▸ The records
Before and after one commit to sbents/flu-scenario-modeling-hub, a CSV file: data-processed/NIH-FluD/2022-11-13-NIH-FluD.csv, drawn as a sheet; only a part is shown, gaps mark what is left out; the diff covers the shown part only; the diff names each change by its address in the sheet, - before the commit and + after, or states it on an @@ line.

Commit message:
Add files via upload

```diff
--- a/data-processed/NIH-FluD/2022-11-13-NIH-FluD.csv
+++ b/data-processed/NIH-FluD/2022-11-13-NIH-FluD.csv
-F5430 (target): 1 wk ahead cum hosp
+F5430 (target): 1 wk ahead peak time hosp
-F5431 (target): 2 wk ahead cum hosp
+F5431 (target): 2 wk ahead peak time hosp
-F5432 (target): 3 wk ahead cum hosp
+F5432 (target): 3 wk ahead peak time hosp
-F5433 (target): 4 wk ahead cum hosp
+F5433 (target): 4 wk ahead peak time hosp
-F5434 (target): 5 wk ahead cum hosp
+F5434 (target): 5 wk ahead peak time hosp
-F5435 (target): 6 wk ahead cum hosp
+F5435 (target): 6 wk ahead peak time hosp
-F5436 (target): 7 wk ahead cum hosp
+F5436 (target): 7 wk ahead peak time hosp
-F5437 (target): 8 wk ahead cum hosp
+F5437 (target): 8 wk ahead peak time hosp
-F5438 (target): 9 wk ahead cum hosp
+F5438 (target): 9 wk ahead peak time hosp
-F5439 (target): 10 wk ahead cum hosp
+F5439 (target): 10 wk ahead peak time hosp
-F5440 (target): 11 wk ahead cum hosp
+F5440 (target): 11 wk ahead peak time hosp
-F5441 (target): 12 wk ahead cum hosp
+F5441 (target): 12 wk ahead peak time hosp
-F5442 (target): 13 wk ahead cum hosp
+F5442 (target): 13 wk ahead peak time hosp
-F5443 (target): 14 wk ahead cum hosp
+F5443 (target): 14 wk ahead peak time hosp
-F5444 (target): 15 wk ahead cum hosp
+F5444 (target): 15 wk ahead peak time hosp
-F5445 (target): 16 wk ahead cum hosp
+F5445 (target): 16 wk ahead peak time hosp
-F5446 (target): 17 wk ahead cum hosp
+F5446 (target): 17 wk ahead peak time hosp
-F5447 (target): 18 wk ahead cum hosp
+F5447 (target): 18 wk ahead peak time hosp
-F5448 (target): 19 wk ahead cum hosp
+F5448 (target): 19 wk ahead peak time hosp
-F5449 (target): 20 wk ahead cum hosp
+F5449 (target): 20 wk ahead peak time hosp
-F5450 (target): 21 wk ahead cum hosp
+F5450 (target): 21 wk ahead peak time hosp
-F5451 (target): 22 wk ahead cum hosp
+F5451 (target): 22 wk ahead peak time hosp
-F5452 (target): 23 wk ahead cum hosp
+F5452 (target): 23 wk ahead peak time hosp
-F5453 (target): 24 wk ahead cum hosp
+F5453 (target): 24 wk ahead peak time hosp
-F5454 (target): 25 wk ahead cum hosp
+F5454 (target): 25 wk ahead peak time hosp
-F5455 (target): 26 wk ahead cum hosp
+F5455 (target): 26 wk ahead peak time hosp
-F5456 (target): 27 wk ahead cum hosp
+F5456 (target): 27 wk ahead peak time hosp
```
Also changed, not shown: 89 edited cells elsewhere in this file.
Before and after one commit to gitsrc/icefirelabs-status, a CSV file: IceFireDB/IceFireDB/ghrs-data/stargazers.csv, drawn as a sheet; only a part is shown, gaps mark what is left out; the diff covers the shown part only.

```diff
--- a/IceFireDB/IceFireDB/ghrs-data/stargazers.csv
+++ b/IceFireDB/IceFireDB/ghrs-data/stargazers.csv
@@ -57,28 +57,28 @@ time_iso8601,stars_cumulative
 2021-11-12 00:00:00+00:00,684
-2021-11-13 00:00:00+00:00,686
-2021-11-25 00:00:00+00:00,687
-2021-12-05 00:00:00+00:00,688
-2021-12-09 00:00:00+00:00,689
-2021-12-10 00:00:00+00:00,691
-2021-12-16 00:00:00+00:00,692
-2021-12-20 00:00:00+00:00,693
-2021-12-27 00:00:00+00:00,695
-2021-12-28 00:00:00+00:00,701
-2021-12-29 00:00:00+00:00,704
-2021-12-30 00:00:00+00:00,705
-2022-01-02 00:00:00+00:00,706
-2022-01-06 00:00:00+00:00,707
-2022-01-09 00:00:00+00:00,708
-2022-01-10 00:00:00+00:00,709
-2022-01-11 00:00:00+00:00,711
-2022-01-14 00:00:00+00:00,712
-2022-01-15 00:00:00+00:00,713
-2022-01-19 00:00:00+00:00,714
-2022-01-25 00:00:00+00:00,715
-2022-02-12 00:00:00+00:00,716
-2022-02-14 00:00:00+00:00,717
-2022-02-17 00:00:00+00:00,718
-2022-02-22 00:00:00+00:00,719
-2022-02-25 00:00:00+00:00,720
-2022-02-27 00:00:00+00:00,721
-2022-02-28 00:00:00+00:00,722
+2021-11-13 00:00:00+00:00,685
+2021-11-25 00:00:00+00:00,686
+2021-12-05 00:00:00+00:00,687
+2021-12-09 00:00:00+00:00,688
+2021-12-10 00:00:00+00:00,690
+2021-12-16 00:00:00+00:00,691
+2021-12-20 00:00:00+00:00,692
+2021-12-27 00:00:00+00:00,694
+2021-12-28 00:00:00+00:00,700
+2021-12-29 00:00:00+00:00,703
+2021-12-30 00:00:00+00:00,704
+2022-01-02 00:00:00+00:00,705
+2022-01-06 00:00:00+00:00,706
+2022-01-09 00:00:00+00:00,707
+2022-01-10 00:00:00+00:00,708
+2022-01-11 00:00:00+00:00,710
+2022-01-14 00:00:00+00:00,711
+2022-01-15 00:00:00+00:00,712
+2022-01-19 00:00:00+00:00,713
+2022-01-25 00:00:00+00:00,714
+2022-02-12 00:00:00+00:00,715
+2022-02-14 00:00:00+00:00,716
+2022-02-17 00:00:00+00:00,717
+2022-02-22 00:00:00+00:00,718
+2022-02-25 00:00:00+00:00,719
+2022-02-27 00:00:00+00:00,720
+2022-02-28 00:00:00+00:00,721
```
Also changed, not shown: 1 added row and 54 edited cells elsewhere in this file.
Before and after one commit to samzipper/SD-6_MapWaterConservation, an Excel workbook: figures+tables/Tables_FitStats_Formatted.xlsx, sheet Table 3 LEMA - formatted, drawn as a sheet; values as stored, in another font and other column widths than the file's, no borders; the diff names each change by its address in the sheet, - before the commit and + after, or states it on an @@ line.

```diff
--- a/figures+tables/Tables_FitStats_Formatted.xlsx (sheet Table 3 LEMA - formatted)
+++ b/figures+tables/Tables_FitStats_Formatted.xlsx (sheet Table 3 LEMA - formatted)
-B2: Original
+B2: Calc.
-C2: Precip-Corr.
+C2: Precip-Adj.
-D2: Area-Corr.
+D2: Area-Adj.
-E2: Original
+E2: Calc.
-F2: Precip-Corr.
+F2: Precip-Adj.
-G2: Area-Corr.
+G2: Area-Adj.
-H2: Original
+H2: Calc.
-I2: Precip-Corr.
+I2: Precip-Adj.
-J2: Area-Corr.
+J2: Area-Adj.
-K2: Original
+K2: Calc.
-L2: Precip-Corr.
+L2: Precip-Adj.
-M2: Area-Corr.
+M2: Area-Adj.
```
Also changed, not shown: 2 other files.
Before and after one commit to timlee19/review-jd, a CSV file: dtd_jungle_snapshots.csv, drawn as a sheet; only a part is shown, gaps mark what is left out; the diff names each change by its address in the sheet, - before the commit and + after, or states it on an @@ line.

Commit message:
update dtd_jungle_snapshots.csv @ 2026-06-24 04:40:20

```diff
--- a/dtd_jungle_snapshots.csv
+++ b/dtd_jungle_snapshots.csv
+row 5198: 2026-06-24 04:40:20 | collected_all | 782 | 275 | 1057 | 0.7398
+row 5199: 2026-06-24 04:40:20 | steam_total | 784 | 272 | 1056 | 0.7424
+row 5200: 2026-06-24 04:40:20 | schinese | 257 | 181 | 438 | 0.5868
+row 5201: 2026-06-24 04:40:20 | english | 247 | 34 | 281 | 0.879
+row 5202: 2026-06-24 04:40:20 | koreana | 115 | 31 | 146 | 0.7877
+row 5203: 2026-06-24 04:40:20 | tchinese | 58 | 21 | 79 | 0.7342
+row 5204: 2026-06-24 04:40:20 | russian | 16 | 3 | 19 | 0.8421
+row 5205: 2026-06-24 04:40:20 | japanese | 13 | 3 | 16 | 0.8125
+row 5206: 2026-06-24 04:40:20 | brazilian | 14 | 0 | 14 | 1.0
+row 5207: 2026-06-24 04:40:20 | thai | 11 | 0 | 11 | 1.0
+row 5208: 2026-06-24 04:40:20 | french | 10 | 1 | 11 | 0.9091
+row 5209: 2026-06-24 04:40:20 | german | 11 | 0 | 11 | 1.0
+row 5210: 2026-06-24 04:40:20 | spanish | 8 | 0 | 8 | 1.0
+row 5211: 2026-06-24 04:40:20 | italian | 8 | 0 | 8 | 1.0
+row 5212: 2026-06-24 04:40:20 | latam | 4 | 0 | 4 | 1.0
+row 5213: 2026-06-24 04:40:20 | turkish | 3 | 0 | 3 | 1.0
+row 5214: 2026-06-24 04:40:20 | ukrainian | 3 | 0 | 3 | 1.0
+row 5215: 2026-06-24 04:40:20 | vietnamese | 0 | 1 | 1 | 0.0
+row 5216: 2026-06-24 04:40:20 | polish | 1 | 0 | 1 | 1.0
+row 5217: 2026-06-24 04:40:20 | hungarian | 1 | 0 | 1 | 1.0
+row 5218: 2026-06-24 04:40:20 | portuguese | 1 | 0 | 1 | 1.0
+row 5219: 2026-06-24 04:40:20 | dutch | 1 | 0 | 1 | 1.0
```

▸ Exercise requirements
Which of the lines above carry the string "Precip"? Pick them out and copy them.

▸ Result
-C2: Precip-Corr.
+C2: Precip-Adj.
-F2: Precip-Corr.
+F2: Precip-Adj.
-I2: Precip-Corr.
+I2: Precip-Adj.
-L2: Precip-Corr.
+L2: Precip-Adj.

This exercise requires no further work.